As the weather starts to warm up and Spring is peeking out from behind a corner, many local farms are already in full swing. As crops begin to grow and vegetables come into season, several local farms are starting off their farming season with CSAs.
CSA stands for Community Supported Agriculture, and is a program in which local subscribers pay for shares of produce, which they receive on a weekly basis as crops are harvested. Typically, members help with delivery of the crops throughout the season and are able to develop relationships with the farmers and other subscribers, learning about local food growth and seeing how crops are produced. Subscribers enter into a contract with a farm for an entire season, thus ensuring income for the farmers and food such as vegetables, fruits and dairy for the customers.
Many Meadville residents prefer to patronize local farmers as opposed to large supermarket chains to obtain their produce. Subscribing to a local CSA offers an opportunity for people to promote community success and shop in an eco-friendly manner, by avoiding the need for commercial packaging and shipping of crops. ”I want to see the local farmers being successful,” one local subscriber stated. ”Joining the CSA has opened me up to a new community, and my vegetables are always fresh.”
This particular subscriber, who did not wish to be identified, was interviewed while buying produce at a local supermarket. She says that she will still buy some of her produce at the supermarket, due to the inconsistent nature of the CSA deliveries. Because crops are distributed as they are harvested, the types of food offered change each week and amounts vary. For some residents, these limitations that accompany CSA subscription discourage membership.
One local resident, Martha Stevens, enjoys using local produce but dislikes the structure and lack of accommodation associated with these programs. ”I travel for work, so I can’t always be here to pick up deliveries or use the food before it spoils. I also like the freedom to plan my own menu,” she stated in an email interview. Several area CSAs provide recipes each week to encourage subscribers to make use of the unfamiliar crops they may receive.
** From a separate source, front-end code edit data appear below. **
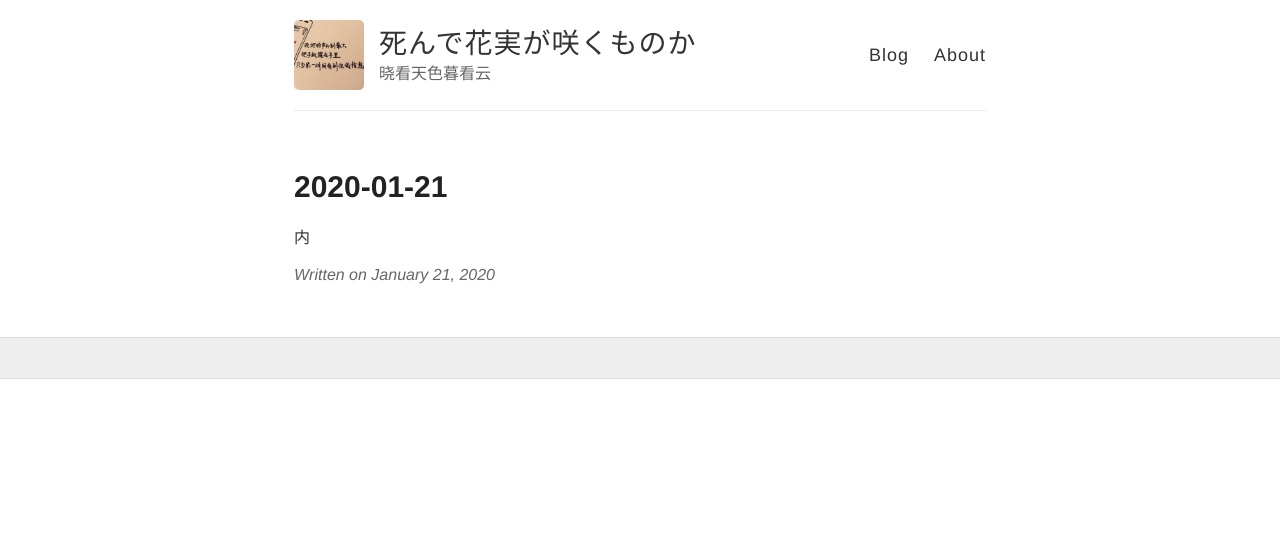
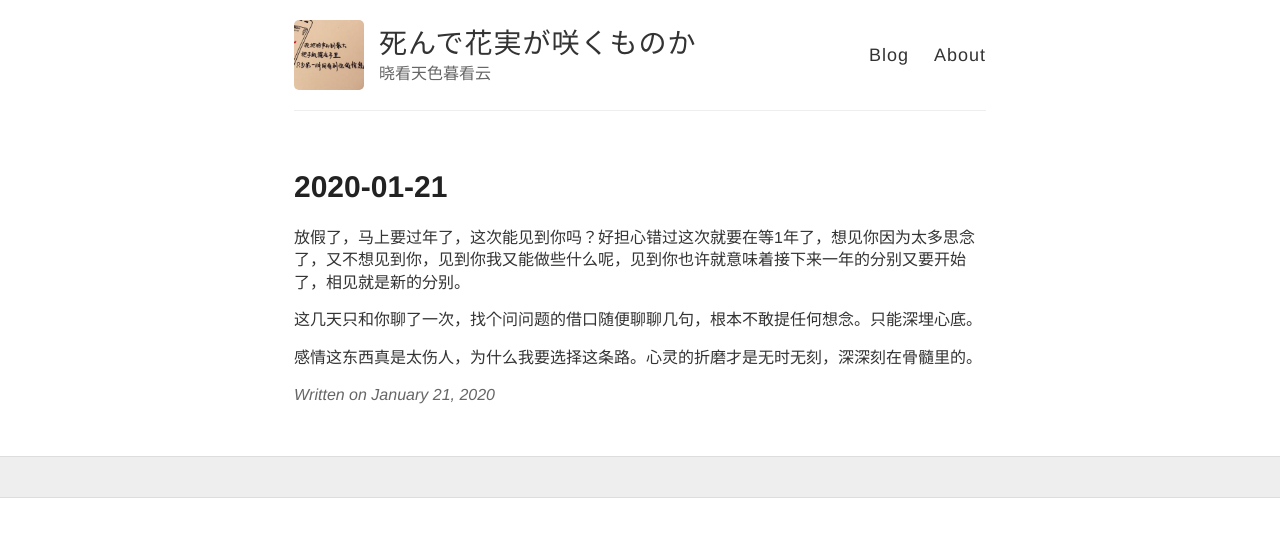
Before and after one commit to wiki650/wiki650.github.io, a Jekyll site: the page built from _posts/2020-01-21-wiki20200121.md, in a window 1280 px wide. Shown: the top 537 px of the page. Built offline with Jekyll 4.4.1, drawn with Linux system fonts in a browser that asks for light colours; comment, search, counter and statistics services are not loaded.

Commit message:
Update 2020-01-21-wiki20200121.md

```diff
--- a/_posts/2020-01-21-wiki20200121.md
+++ b/_posts/2020-01-21-wiki20200121.md
@@ -3,4 +3,8 @@ layout: post
 title: 2020-01-21
 ---
 
-内
+放假了，马上要过年了，这次能见到你吗？好担心错过这次就要在等1年了，想见你因为太多思念了，又不想见到你，见到你我又能做些什么呢，见到你也许就意味着接下来一年的分别又要开始了，相见就是新的分别。
+
+这几天只和你聊了一次，找个问问题的借口随便聊聊几句，根本不敢提任何想念。只能深埋心底。
+
+感情这东西真是太伤人，为什么我要选择这条路。心灵的折磨才是无时无刻，深深刻在骨髓里的。
```
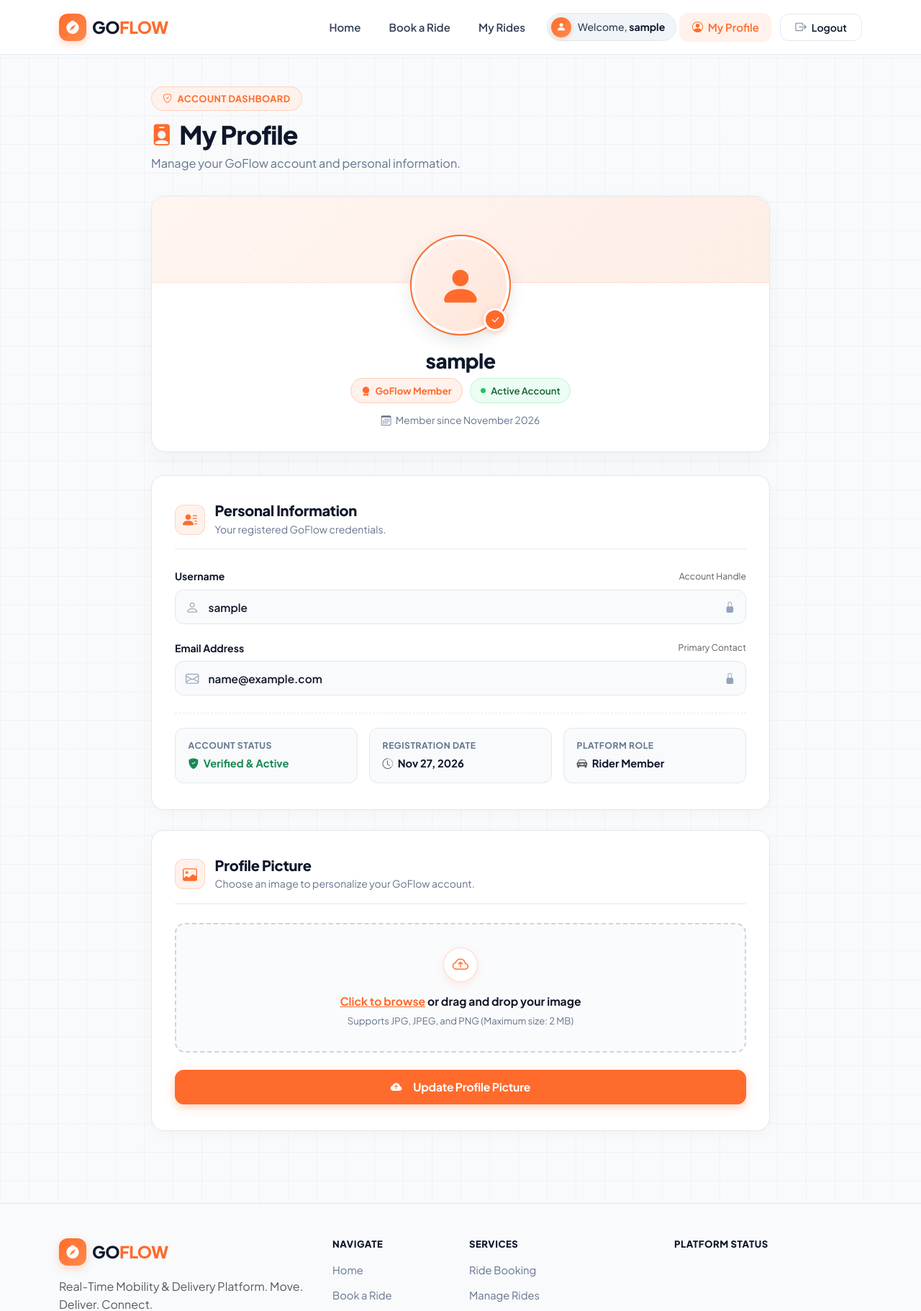
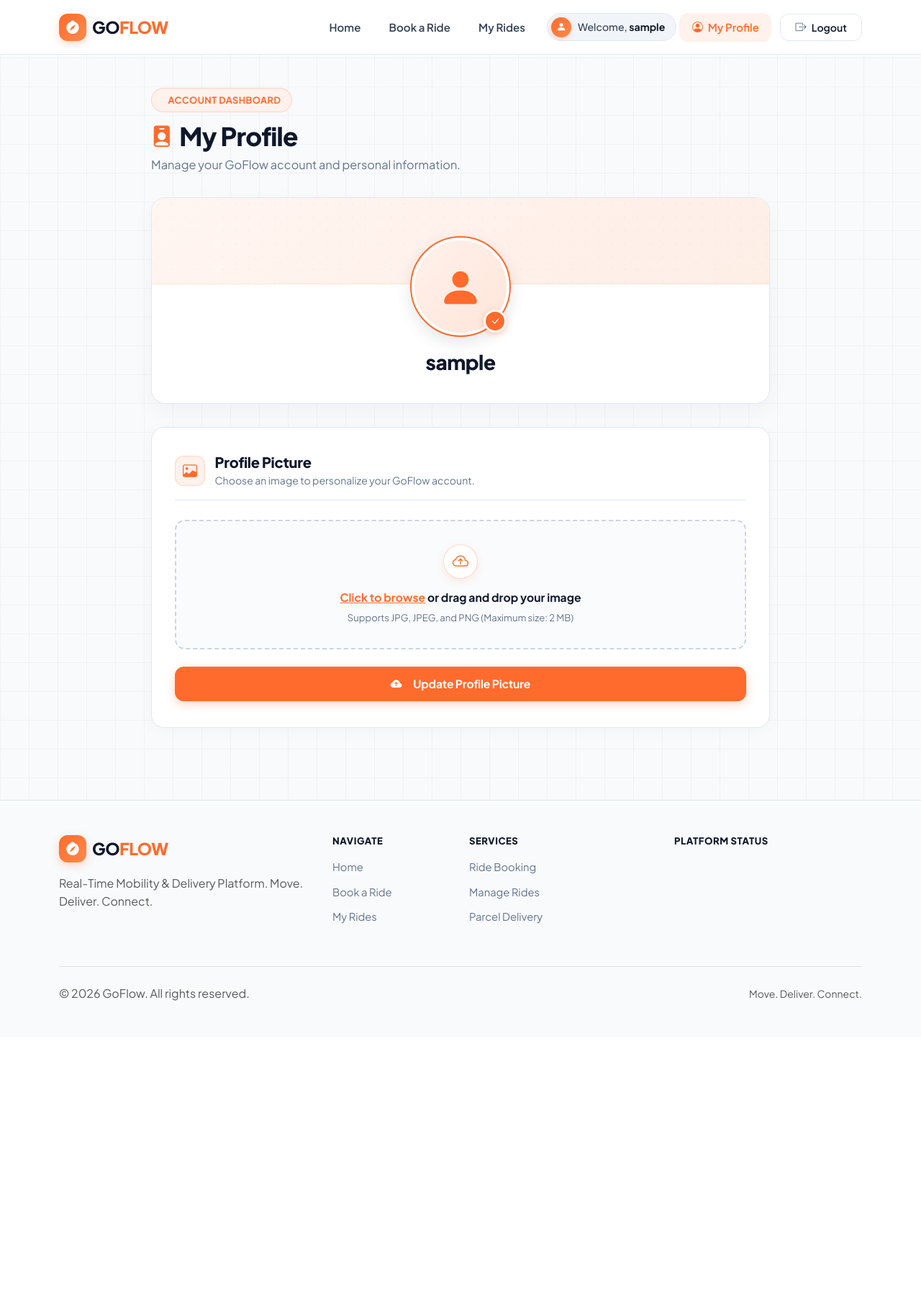
Before and after one commit to henny-mahuvagara/GoFlow, a Django app: page /profile/ in a window 1280 px wide. Shown: the top 1821 px of the page at 72% size. After the commit the page ends 1390 px from the top, so only its background shows below. Run offline with Django 5.2, Linux system fonts and the light colour scheme; the visitor is signed in with stand-in values (Sample User, id 1); data comes from the database, SQL or seed files in the repository; some libraries are stand-ins or nearby versions.

Commit message:
Update profile page template

```diff
--- a/backend/core/templates/core/profile.html
+++ b/backend/core/templates/core/profile.html
@@ -8,7 +8,7 @@
 {% block extra_css %}
     <link rel="stylesheet" href="{% static 'css/profile.css' %}">
 {% endblock %}
-
+{% comment %} main content area from base.html {% endcomment %}
 {% block content %}
 <main class="profile-dashboard-section">
     <div class="container">
@@ -17,7 +17,7 @@
             <!-- A. Profile Header -->
             <header class="profile-header-group">
                 <span class="profile-header-pill">
-                    <i class="bi bi-shield-check"></i> Account Dashboard
+                    <i class="bi"></i> Account Dashboard
                 </span>
                 <h1 class="profile-page-title">
                     <i class="bi bi-person-badge-fill title-accent-icon" aria-hidden="true"></i>
@@ -29,9 +29,11 @@
             </header>
 
             <!-- Django Feedback Messages -->
+            {% comment %} checks if any msg exists or not {% endcomment %}
             {% if messages %}
                 <div class="mb-4">
                     {% for message in messages %}
+                    {% comment %} msg.tags returns the msg category {% endcomment %}
                         <div class="profile-alert profile-alert-{{ message.tags|default:'info' }} alert alert-dismissible fade show" role="alert">
                             {% if message.tags == 'success' %}
                                 <i class="bi bi-check-circle-fill fs-5 me-2 flex-shrink-0"></i>
@@ -73,7 +75,7 @@
                     <!-- Username & Badges -->
                     <h2 class="profile-username-title">{{ user.username }}</h2>
 
-                    <div class="profile-badges-row">
+                    {% comment %} <div class="profile-badges-row">
                         <span class="badge-goflow-member">
                             <i class="bi bi-award-fill" aria-hidden="true"></i>
                             <span>GoFlow Member</span>
@@ -82,18 +84,18 @@
                             <span class="status-dot" aria-hidden="true"></span>
                             <span>Active Account</span>
                         </span>
-                    </div>
+                    </div> {% endcomment %}
 
                     <!-- Member Since -->
-                    <div class="profile-joined-text">
+                    {% comment %} <div class="profile-joined-text">
                         <i class="bi bi-calendar3" aria-hidden="true"></i>
                         <span>Member since {{ user.date_joined|date:"F Y" }}</span>
-                    </div>
+                    </div> {% endcomment %}
                 </div>
             </section>
 
             <!-- C. Personal Information Section -->
-            <section class="profile-section-card" aria-labelledby="personalInfoHeading">
+            {% comment %} <section class="profile-section-card" aria-labelledby="personalInfoHeading">
                 <div class="profile-section-header">
                     <div class="profile-section-header-left">
                         <div class="profile-section-icon-box" aria-hidden="true">
@@ -174,7 +176,7 @@
                         </div>
                     </div>
                 </div>
-            </section>
+            </section> {% endcomment %}
 
             <!-- D. Profile Picture Management Section -->
             <section class="profile-section-card" aria-labelledby="profilePictureHeading">
```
Ms. Stevens said that she tries to buy produce from farmers markets, but they frequently operate at times that are difficult to coordinate with her schedule. ”Buying local just isn’t convenient.” With an ever-increasing push to “go green” and buy local food, it remains to be seen how Meadville area farms will accommodate the growing demand and increasing constraints from consumers.